South Hadley to name new town administrator March 5
SOUTH HADLEY — The two finalists for the job of town administrator spent two hours Wednesday detailing their experience in public service and how they handled the challenges of managing municipal operations.
The Select Board interviewed former Holyoke mayor Michael J. Sullivan and former Naugatuck, Conn., mayor Ronald S. San Angelo separately in back-to-back, public interviews at Town Hall. About 25 people attended, including the heads of several town departments and representatives of town employee unions. The interviews were telecast on the town’s cable-access channel.
“Our goal is to make a decision at our March 5 meeting,” Select Board Chairman John R. Hine told the audience as the interviews ended.
He asked residents to let board members know if they favor either candidate for the position, which pays $105,000 to $130,000 a year.
The board’s decision “is going to have long-reaching ramifications,” Hine said.
Sullivan, 57, who lives at 5 Pheasant Drive in Holyoke, is town administrator of Maynard, 20 miles west of Boston, which has a Town Meeting government similar to South Hadley’s. His three-year contract with Maynard ends March 31.
San Angelo, 50, touted his experience as mayor and a member of the Board of Burgesses for Naugatuck, a former textile city of 32,000. He also served 10 years as a Connecticut state legislator, representing Naugatuck and three smaller communities similar in size to South Hadley, he said. San Angelo is now a project technology manager at CGI Corp. in Andover.
Both men detailed challenges they faced as public officials. Each was faced with choosing a new police chief during his tenure and each opted for outside candidates rather than choosing the new chief from within local ranks — unpopular decisions at the time, Sullivan and San Angelo said.
“It’s hard to have people angry with you, but it was the right thing to do,” San Angelo said.

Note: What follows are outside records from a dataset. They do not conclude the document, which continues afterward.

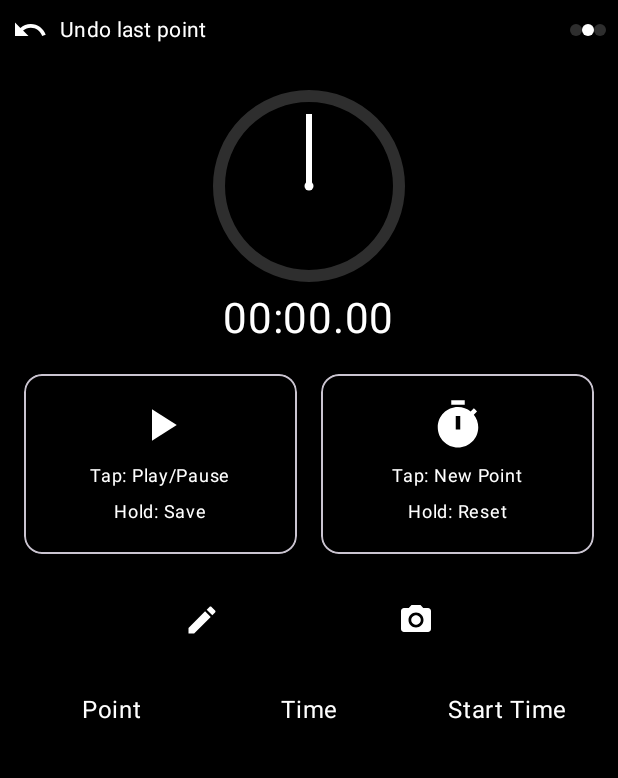
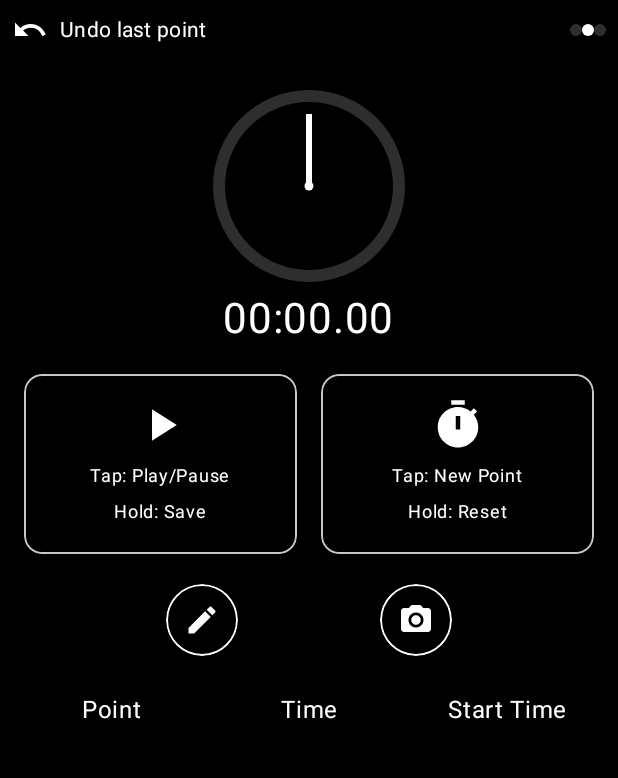
Before and after one commit to eliasnollnollett/Stopwatch-Metrics, an Android app built with Jetpack Compose: the screen it shows after launch (MainActivity), after a tap on "Toggle Images", on a phone screen of 412 x 824 dp, the part 96-874 px from its top. Run offline under Robolectric (Android 15) with nearby library versions, the light colour scheme and no system bars; our stand-ins replace accompanist; libraries missing offline, so code that uses them is left out: androidx.camera.core, androidx.camera.lifecycle, androidx.camera.view, androidx.core.app, androidx.core.content and 9 more; pictures from the network do not load; 2 other taps on this screen came first.

Commit message:
Restore circular border around comment & image toggle icons

```diff
--- a/app/src/main/java/com/example/stopwatchmetrics/MainActivity.kt
+++ b/app/src/main/java/com/example/stopwatchmetrics/MainActivity.kt
@@ -2405,26 +2405,42 @@ fun MainScreen(
                                     .padding(horizontal = 8.dp),
                                 horizontalArrangement = Arrangement.SpaceEvenly
                             ) {
-                                // toggle “show comment column”
-                                IconButton(onClick = {
-                                    // invert the two settings so that the column appears immediately
+                                // Toggle Comments
+                                IconButton(
+                                    onClick = {
                                         val newSettings = sheetSettings.copy(
                                             showComment      = !sheetSettings.showComment,
                                             showEmptyComment = true
                                         )
-                                    // persist immediately
                                         CoroutineScope(Dispatchers.IO).launch {
                                             saveSheetSettings(context, newSettings)
                                         }
-                                }) {
-                                    Icon(Icons.Filled.Edit,
+                                    },
+                                    modifier = Modifier
+                                        .size(48.dp)                          // make the touch target big enough
+                                        .clip(CircleShape)                    // clip to circle
+                                        .border(
+                                            width = 1.dp,
+                                            color = if (sheetSettings.showComment)
+                                                MaterialTheme.colorScheme.primary
+                                            else
+                                                MaterialTheme.colorScheme.onBackground,
+                                            shape = CircleShape
+                                        )
+                                ) {
+                                    Icon(
+                                        Icons.Filled.Edit,
                                         contentDescription = "Toggle Comments",
-                                        tint = if (sheetSettings.showComment) MaterialTheme.colorScheme.primary
-                                        else MaterialTheme.colorScheme.onBackground)
-                                }
-
-                                // toggle “show image column”
-                                IconButton(onClick = {
+                                        tint = if (sheetSettings.showComment)
+                                            MaterialTheme.colorScheme.primary
+                                        else
+                                            MaterialTheme.colorScheme.onBackground
+                                    )
+                                }
+
+                                // Toggle Images
+                                IconButton(
+                                    onClick = {
                                         val newSettings = sheetSettings.copy(
                                             showImage      = !sheetSettings.showImage,
                                             showEmptyImage = true
@@ -2432,13 +2448,30 @@ fun MainScreen(
                                         CoroutineScope(Dispatchers.IO).launch {
                                             saveSheetSettings(context, newSettings)
                                         }
-                                }) {
-                                    Icon(Icons.Filled.CameraAlt,
+                                    },
+                                    modifier = Modifier
+                                        .size(48.dp)
+                                        .clip(CircleShape)
+                                        .border(
+                                            width = 1.dp,
+                                            color = if (sheetSettings.showImage)
+                                                MaterialTheme.colorScheme.primary
+                                            else
+                                                MaterialTheme.colorScheme.onBackground,
+                                            shape = CircleShape
+                                        )
+                                ) {
+                                    Icon(
+                                        Icons.Filled.CameraAlt,
                                         contentDescription = "Toggle Images",
-                                        tint = if (sheetSettings.showImage) MaterialTheme.colorScheme.primary
-                                        else MaterialTheme.colorScheme.onBackground)
-                                }
-                            }
+                                        tint = if (sheetSettings.showImage)
+                                            MaterialTheme.colorScheme.primary
+                                        else
+                                            MaterialTheme.colorScheme.onBackground
+                                    )
+                                }
+                            }
+
 
                             Spacer(Modifier.height(16.dp))
 
```
Lines whose indentation alone changed are shown as unchanged.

Sullivan discussed the high-speed computing center that opened last fall in Holyoke, noting that the city’s ability to offer low-cost municipal power — due in part to an earlier unpopular decision to buy a hydroelectric plant — brought a consortium of top-tier colleges, including Harvard University and the Massachusetts Institute of Technology, to the Paper City.
“They were all set to build (a similar facility) in North Carolina,” Sullivan said, adding that backing from Gov. Deval Patrick brought the project to fruition.
Both men emphasized the value of close communication with members of the Select Board, other town officials, employees and taxpayers.
Sullivan said town government needs to be “very conservative” on municipal costs, while still providing the full range of services that taxpayers expect from local government.
Both men said they tossed out the requirement of weekly meetings with town department heads in favor of a more flexible approach.
In negotiating new contracts with town employee unions, San Angelo said he would use a “professional and respectful” approach.
“I’m going to know those contracts as well as the union representatives know them,” he said, adding he considers it a “waste of time” to fight union grievances if the facts favor the union.
Both men said careful planning must accompany the annual budgeting process, with close communication with department heads.
Department heads “have got to sell me first (on any proposed increases), long before it gets to you,” he told the Select Board.
San Angelo said that if he is named the new town administrator, he plans to move to South Hadley.
“I’m looking forward to becoming part of your community,” he said.
South Hadley has been without a permanent town administrator for 14 months, since former administrator Paul Beecher resigned abruptly in Janurary 2012 when the board declined to renew his three-year contract, which still had a year to run.
Jennifer Wolowicz, formerly the town’s personnel and procurement officer, was named acting town administrator after Beecher’s resignation. She was named assistant town administrator by the Select Board in January.
After the session, Hine said the interviews “went great.”
“It’s such a relief to be in the position to have two such qualified candidates,” he said. “I’m anxious (to make a decision). It’s been a long haul.”
“We got two candidates who both have broad experience in government,” said Select Board Vice Chairman Robert G. Judge, adding both candidates were “enthusiastic” about the South Hadley job.
Etta Walsh can be reached at firstname.lastname@example.org.